1 to 3 feet
From 1 to 2 feet
garden plans for Corydalis
Typically a soft shade of blue-green, corydalis' intricate compound leaves give the plant a soft, airy feel that contrasts beautifully against shade plants with coarser textures, such as hostas. In spring and early summer, corydalis sports clusters of small, showy blossoms held above the foliage. The flowers' wide variety of colors—creamy white, yellow, purple, pink, red, and blue—is somewhat unusual for shade-loving plants.
Corydalis Care Must-Knows
Corydalis grows best in humus-rich, consistently moist but well-drained soil. It also likes lightly sun-dappled conditions that resemble woodlands, especially in hot summer climates. South of Zone 7, this plant's growth may slow down or even stop. In the Pacific Northwest's cool summer climate, on the other hand, corydalis may bloom all summer long and well into fall. Too much shade results in lanky plants and sparse flowers. Letting corydalis sit in water risks rot.

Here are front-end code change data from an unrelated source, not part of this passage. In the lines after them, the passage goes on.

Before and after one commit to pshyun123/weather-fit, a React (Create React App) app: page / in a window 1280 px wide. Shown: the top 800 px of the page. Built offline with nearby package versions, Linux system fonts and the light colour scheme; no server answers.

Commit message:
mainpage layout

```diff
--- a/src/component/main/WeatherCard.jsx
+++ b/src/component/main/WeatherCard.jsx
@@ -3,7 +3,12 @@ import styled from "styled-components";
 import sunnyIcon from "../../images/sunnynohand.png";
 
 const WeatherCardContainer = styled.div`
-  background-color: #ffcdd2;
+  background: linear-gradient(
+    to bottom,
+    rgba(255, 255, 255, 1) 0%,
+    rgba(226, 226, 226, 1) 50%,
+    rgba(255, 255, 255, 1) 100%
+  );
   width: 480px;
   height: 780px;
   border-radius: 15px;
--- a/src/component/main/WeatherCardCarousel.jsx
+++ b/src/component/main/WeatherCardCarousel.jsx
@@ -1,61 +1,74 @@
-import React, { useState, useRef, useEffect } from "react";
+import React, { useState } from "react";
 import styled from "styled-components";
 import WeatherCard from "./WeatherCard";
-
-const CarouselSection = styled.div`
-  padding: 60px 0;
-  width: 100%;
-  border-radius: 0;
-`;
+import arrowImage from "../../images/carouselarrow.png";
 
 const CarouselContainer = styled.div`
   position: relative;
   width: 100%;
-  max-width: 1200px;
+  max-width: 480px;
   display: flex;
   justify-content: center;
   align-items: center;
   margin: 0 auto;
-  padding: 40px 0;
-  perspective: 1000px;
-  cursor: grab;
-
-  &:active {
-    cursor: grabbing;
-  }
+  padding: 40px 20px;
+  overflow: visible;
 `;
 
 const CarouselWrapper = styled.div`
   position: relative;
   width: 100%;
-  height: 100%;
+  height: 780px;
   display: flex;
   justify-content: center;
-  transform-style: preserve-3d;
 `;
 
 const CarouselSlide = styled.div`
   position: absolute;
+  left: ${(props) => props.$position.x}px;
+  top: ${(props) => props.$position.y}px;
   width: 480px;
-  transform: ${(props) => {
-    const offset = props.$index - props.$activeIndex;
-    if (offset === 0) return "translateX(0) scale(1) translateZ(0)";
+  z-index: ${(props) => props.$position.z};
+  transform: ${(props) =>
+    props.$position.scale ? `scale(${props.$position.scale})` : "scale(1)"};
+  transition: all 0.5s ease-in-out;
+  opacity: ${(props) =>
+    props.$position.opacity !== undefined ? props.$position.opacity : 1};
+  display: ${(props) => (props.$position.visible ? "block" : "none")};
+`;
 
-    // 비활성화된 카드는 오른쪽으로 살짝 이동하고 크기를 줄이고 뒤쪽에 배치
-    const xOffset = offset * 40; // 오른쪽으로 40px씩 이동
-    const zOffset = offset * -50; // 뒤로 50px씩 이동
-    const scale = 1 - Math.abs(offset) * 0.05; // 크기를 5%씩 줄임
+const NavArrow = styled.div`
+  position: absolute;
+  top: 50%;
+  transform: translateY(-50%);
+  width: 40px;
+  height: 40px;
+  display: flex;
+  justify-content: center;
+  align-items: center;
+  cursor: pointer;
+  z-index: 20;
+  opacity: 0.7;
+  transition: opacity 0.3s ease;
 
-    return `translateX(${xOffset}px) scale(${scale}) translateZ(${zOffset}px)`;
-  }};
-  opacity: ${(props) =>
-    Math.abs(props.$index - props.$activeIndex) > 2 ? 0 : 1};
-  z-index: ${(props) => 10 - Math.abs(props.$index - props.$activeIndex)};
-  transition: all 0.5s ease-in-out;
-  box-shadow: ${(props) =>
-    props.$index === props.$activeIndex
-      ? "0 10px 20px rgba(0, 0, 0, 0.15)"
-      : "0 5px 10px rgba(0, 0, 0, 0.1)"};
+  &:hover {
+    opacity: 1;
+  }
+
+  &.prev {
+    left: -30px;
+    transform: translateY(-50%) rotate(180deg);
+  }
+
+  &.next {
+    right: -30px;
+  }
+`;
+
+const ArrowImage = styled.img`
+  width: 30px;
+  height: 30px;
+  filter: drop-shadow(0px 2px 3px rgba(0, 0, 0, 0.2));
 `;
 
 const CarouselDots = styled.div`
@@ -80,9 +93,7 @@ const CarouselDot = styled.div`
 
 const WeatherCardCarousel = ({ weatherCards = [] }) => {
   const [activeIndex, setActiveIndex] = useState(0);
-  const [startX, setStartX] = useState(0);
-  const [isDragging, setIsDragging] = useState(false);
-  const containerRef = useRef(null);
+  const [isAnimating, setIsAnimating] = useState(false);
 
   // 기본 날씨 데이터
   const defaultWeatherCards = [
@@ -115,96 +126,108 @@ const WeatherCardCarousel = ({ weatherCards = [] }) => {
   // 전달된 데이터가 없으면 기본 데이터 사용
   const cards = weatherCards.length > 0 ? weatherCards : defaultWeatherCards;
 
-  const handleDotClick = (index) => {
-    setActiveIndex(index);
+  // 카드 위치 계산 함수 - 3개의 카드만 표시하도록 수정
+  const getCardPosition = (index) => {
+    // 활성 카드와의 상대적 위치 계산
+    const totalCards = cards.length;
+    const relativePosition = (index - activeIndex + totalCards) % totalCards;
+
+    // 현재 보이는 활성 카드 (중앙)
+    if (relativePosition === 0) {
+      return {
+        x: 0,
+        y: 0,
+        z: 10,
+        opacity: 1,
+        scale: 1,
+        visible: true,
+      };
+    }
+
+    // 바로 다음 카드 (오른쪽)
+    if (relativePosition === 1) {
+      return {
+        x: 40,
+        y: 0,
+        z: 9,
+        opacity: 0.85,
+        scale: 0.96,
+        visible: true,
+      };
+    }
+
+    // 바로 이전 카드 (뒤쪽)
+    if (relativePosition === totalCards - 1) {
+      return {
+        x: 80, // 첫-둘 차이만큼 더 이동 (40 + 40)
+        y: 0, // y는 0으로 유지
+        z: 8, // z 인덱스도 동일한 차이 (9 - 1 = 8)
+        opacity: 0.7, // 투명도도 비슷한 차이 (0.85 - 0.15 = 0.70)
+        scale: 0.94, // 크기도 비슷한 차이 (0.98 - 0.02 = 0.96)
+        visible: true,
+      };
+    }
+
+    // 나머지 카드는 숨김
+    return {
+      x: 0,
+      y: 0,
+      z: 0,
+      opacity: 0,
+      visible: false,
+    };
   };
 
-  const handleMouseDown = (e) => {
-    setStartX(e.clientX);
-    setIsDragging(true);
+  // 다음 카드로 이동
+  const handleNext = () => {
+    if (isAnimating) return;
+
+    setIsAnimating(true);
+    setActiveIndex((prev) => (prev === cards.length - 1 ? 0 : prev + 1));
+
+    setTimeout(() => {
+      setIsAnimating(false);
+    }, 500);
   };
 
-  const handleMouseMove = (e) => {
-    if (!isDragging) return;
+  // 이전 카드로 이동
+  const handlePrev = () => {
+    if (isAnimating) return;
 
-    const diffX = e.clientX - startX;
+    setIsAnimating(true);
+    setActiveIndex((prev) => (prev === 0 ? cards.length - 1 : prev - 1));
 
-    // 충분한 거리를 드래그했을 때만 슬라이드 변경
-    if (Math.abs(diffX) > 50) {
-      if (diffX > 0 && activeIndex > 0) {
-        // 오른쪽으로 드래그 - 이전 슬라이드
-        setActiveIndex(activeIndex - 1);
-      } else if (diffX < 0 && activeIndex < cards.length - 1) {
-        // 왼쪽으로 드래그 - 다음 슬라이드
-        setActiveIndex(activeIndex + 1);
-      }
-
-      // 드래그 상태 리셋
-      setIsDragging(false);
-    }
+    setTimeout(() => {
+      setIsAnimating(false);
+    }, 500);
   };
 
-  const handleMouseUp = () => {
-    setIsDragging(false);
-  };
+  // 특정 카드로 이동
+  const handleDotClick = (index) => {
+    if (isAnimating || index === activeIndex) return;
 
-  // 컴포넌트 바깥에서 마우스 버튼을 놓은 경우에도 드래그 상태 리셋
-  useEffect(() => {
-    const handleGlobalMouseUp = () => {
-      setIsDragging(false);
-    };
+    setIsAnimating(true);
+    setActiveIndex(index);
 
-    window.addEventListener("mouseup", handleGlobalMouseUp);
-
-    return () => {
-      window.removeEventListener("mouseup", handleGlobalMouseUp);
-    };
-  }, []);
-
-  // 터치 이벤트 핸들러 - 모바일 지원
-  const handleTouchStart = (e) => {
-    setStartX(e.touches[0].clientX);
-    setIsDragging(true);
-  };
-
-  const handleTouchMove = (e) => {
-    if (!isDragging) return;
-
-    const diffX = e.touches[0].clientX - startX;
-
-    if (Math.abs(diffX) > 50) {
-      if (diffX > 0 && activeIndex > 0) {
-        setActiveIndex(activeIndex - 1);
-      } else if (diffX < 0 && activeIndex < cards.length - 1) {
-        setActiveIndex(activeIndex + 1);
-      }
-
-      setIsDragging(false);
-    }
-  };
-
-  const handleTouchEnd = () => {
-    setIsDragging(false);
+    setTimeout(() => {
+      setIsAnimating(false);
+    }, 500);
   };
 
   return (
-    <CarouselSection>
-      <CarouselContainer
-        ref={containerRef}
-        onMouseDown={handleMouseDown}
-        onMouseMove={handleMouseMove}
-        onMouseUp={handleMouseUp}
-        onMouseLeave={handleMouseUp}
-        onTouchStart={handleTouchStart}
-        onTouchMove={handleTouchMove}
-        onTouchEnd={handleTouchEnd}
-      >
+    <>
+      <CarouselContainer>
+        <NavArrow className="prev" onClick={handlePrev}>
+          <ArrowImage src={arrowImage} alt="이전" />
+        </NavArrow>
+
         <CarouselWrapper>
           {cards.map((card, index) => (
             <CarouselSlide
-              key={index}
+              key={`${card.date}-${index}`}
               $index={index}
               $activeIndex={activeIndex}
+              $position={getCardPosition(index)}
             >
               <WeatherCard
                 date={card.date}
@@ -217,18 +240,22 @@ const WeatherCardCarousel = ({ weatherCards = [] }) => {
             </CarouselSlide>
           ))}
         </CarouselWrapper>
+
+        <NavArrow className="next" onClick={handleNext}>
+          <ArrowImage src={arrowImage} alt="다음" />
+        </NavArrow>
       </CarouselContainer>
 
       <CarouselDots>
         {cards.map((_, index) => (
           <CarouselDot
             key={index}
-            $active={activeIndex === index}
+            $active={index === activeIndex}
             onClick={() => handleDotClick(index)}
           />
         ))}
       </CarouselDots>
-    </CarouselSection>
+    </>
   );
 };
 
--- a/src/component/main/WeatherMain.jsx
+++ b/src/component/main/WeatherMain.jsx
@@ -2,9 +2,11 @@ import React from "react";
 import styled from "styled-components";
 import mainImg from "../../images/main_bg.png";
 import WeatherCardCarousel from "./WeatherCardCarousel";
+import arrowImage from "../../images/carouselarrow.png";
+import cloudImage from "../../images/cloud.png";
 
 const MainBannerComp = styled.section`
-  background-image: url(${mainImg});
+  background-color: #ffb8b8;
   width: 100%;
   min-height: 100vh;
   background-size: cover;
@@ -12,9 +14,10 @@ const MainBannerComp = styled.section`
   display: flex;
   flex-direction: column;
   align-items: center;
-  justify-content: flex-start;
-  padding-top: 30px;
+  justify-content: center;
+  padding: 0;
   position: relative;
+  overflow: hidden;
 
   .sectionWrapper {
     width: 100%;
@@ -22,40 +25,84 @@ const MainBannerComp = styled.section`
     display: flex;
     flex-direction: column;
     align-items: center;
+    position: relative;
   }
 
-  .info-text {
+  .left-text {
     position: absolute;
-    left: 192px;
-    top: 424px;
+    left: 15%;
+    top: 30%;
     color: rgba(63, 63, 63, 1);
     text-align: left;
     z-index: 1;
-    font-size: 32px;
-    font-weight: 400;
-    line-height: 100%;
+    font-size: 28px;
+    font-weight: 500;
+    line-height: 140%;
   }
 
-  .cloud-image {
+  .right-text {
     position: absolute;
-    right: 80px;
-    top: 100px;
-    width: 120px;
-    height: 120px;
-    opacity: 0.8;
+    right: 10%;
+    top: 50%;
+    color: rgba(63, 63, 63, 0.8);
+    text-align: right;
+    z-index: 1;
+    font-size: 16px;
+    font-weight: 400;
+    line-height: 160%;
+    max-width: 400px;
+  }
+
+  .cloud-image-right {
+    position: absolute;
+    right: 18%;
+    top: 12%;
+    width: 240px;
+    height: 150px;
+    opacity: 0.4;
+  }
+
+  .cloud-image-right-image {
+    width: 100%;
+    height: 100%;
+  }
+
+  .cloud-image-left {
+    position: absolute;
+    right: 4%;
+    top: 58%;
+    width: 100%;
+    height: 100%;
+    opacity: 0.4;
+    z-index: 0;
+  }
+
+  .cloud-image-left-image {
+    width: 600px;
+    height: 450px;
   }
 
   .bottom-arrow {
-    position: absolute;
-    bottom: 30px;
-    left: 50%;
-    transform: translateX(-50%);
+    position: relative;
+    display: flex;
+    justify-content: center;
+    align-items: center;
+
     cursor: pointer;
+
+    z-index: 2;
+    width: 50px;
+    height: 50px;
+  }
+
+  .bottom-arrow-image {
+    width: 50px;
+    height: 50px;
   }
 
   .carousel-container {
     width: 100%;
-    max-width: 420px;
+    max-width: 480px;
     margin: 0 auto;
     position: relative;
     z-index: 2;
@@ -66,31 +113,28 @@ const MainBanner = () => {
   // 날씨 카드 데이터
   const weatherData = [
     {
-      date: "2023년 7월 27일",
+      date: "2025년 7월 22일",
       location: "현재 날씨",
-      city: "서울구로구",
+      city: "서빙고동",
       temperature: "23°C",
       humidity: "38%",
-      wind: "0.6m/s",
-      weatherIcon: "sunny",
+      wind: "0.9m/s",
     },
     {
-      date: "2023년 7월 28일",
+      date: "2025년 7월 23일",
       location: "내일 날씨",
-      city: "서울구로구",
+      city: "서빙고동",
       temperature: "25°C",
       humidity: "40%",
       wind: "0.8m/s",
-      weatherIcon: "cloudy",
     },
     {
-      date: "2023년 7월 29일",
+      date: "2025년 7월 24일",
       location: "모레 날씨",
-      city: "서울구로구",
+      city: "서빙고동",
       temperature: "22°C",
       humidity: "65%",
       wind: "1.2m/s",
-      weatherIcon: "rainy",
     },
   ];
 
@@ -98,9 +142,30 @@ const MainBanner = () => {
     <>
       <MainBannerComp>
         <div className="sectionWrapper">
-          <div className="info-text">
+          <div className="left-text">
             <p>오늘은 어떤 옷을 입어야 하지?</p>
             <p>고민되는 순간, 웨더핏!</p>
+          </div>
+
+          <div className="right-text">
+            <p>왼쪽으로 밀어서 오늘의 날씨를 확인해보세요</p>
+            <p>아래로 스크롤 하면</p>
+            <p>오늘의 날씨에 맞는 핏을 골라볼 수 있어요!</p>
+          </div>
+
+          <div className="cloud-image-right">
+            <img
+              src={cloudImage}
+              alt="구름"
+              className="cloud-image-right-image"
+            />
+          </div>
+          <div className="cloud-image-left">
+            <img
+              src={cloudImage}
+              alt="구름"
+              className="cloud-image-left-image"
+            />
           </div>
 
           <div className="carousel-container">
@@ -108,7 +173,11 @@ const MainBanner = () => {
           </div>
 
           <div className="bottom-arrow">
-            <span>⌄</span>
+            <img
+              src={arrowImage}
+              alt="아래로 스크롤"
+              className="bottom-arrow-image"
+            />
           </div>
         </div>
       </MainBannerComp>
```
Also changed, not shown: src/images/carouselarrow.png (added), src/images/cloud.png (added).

Most corydalis species enthusiastically self-seed, sometimes almost to the point of being viewed as weeds. Young seedlings are easy to remove and transplant to more desirable spaces. Divide clumps every two to three years in the spring—understanding that as corydalis gets older, it dislikes being disturbed.